I’ve been involved with an anthology that comes out twice a year and sometimes have used revamped old stories, and occasionally brand new ones. The latter is always difficult to come up with a totally new idea.
I should plan ahead but always seem to get involved in other things then realise I’ve left it to the last again.
One day I wondered where I could source an idea from and remembered where several of my stories had come from in the past – dreams.
The best time to think of a storyline is bedtime. It’s the only time I do doing nothing, I can relax and give,y imagination free rein. The only danger is I don’t get far because I fall asleep. So sometimes it can take awhile!
Not coming up with much, I began to concentrate on my dreams. Mostly they don’t make sense, so it helps to write it down as remembered and then look at it to see if any sense can be made.
I stood by the gate and watched the three men working on the old car in the driveway. The younger of the trio lay on his back under the engine. His older brother, the one I was trying to attract the attention of, was handing him a wrench. Their Dad stood beside them, watching and giving advice.
This was urgent. I needed to speak to the older brother. I had to explain my actions to him he was angry with me.
“Can I have a word?” He gave me an annoyed look and I was well aware it was a bad time. He sighed and got to his feet as the rest of the family looked on.
Moving out of sight, I waited. He gave me a pained look. “What?”
“I just wanted to say sorry.”
He was a good looking lad and today even more so. Wearing dirty jeans and a white oil-stained teeshirt, he was the stereotypical image of a bad boy. And he could be bad! The teeshirt was stretched across his torso emphasising his pecs and biceps. I could only sigh in appreciation. He gave me a sulky expression.
“You are in it,” I said, referring to the book I had written. “Just not the main character.” I was having an internal fight with myself about being truthful. He probably deserved that.
“You know I’ll never read it,” he told me.
I nodded. “The main character, he’s called Steve. I just… just…” This wasn’t about being in my book, this was about something else. I knew the real reason he was mad at me, and it wasn’t about being the male lead, even though we pretended it was. I was always the heroine in my stories, only more beautiful, more confident and sassy than I really was.
No, this was about real life and real relationships. His name wouldn’t conjure up anything to the reader about who he really was or convey the vision of beauty standing in front of me.
The reader, like me, would imagine an old man in a flat cap sitting in a pub with a pint of bitter and a cigarette dangling from his mouth. It wouldn’t have worked. In all the films and all the books, I’ve read, the handsome male lead would look exactly like him. I took a deep breath,
“Having Reg has the main character’s name wouldn’t work as well as having Steve.”

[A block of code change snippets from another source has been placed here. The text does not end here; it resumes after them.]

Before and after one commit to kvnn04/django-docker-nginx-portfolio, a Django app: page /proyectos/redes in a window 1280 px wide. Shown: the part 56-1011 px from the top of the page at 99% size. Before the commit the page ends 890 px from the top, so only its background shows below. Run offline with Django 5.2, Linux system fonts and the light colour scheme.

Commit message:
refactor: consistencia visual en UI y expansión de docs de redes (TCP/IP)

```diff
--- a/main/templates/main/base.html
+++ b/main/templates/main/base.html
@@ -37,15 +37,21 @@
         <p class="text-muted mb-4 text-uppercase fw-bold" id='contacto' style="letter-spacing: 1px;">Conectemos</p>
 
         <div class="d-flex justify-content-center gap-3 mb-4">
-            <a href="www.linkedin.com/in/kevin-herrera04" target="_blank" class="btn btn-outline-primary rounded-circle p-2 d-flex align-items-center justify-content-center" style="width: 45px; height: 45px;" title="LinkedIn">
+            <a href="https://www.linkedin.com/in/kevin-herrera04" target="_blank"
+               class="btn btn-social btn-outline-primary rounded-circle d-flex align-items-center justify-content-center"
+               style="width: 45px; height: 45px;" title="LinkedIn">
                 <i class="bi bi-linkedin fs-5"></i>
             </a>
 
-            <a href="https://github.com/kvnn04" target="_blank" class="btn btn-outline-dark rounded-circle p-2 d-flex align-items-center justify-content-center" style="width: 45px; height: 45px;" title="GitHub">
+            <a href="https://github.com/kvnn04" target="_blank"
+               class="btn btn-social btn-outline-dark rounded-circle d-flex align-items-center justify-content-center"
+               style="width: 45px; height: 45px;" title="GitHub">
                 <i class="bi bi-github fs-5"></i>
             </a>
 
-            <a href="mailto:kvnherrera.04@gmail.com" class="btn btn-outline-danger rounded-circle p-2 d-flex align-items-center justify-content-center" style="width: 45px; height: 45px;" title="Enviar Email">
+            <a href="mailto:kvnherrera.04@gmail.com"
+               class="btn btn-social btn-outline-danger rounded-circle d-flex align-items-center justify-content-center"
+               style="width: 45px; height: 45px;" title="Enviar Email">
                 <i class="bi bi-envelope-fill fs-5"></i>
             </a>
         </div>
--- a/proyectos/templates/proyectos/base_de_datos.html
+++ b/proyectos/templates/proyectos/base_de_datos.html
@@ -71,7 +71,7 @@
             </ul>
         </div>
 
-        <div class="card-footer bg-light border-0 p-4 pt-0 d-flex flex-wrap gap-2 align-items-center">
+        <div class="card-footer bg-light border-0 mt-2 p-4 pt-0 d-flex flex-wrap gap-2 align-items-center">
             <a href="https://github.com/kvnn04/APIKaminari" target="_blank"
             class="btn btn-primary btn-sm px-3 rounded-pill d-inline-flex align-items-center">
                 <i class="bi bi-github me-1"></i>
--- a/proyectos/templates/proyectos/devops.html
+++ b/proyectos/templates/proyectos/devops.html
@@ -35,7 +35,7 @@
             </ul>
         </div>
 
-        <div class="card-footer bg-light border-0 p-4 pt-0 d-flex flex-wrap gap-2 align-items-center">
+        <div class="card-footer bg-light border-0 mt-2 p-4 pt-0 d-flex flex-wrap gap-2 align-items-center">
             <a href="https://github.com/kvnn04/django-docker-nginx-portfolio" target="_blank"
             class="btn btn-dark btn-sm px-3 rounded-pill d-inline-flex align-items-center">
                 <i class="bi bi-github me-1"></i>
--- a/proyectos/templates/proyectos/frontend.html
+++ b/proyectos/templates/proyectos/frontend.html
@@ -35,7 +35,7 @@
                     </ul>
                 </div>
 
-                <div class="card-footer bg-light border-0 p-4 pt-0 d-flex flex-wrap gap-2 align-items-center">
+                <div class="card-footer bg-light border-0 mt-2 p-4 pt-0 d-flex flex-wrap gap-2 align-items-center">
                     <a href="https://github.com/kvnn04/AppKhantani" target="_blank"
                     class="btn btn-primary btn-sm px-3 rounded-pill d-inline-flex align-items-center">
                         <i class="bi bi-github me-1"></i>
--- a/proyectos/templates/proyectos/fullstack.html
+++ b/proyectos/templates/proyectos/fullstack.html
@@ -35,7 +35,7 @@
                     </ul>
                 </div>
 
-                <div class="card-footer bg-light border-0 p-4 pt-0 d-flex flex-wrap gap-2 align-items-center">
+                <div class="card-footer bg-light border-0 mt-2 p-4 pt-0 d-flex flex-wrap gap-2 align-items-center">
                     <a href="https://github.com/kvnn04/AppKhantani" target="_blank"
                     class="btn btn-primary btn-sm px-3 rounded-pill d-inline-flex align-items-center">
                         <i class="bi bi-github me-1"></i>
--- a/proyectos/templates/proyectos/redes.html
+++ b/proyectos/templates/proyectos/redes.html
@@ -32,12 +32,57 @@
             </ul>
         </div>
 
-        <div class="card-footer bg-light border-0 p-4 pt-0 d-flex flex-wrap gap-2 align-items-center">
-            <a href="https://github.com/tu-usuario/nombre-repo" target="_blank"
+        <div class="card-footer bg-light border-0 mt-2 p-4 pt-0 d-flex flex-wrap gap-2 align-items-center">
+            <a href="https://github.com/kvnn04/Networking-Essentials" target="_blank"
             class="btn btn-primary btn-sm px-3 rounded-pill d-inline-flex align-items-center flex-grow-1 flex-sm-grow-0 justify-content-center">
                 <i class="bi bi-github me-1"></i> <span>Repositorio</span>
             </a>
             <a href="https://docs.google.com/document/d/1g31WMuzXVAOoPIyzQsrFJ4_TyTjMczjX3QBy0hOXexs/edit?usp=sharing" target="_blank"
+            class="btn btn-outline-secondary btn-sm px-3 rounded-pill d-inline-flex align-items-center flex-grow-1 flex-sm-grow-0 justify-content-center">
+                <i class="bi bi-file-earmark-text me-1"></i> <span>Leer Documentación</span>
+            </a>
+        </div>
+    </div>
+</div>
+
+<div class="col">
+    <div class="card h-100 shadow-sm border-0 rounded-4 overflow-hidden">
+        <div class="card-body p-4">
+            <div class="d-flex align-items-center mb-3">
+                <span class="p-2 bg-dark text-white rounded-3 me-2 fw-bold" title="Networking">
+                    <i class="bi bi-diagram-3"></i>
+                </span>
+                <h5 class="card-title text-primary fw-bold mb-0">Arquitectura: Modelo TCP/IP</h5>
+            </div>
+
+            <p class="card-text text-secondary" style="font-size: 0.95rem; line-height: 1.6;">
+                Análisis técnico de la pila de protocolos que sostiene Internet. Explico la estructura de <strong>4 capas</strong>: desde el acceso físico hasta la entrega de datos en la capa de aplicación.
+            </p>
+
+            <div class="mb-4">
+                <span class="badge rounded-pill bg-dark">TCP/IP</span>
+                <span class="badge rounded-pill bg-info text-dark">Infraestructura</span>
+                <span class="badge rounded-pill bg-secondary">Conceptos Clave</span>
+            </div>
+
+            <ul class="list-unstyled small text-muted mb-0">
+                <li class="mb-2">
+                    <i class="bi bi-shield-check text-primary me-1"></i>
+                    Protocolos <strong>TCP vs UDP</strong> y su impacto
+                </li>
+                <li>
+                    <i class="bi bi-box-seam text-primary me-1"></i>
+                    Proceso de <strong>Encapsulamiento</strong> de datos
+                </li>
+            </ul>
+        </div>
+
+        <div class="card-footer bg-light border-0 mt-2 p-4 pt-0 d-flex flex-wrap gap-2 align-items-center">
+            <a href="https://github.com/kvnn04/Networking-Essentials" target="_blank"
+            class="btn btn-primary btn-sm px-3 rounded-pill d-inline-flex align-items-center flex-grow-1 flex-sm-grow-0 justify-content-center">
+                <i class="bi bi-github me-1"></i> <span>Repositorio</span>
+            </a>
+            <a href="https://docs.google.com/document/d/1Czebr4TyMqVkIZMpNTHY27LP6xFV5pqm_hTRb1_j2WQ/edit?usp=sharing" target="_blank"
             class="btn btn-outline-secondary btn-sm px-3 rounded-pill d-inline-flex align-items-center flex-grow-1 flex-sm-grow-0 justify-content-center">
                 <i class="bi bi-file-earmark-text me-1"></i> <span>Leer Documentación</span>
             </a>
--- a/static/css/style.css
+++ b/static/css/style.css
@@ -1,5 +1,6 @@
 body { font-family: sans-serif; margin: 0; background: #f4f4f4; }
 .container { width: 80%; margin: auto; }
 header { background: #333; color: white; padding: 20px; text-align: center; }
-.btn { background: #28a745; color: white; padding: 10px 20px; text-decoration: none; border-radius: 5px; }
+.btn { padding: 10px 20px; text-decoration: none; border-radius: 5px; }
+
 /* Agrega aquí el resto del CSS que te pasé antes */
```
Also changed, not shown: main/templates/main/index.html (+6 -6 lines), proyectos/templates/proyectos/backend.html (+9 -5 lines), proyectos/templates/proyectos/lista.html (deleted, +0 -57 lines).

There, I’d said it. I didn’t want to hurt him. Reg was beautiful to look at, but his name? What were his parents thinking of? Reg is that old bloke in the pub nursing his pint of bitter. I’m not sure he’d understand.
Reg shrugged as if he didn’t care because as he said, he wouldn’t read it. He stared at me for a long moment before going back to work.
That was the dream, I will let you know if I come up with something from. In the meantime, tell me your dreams and I’ll put it in my idea book.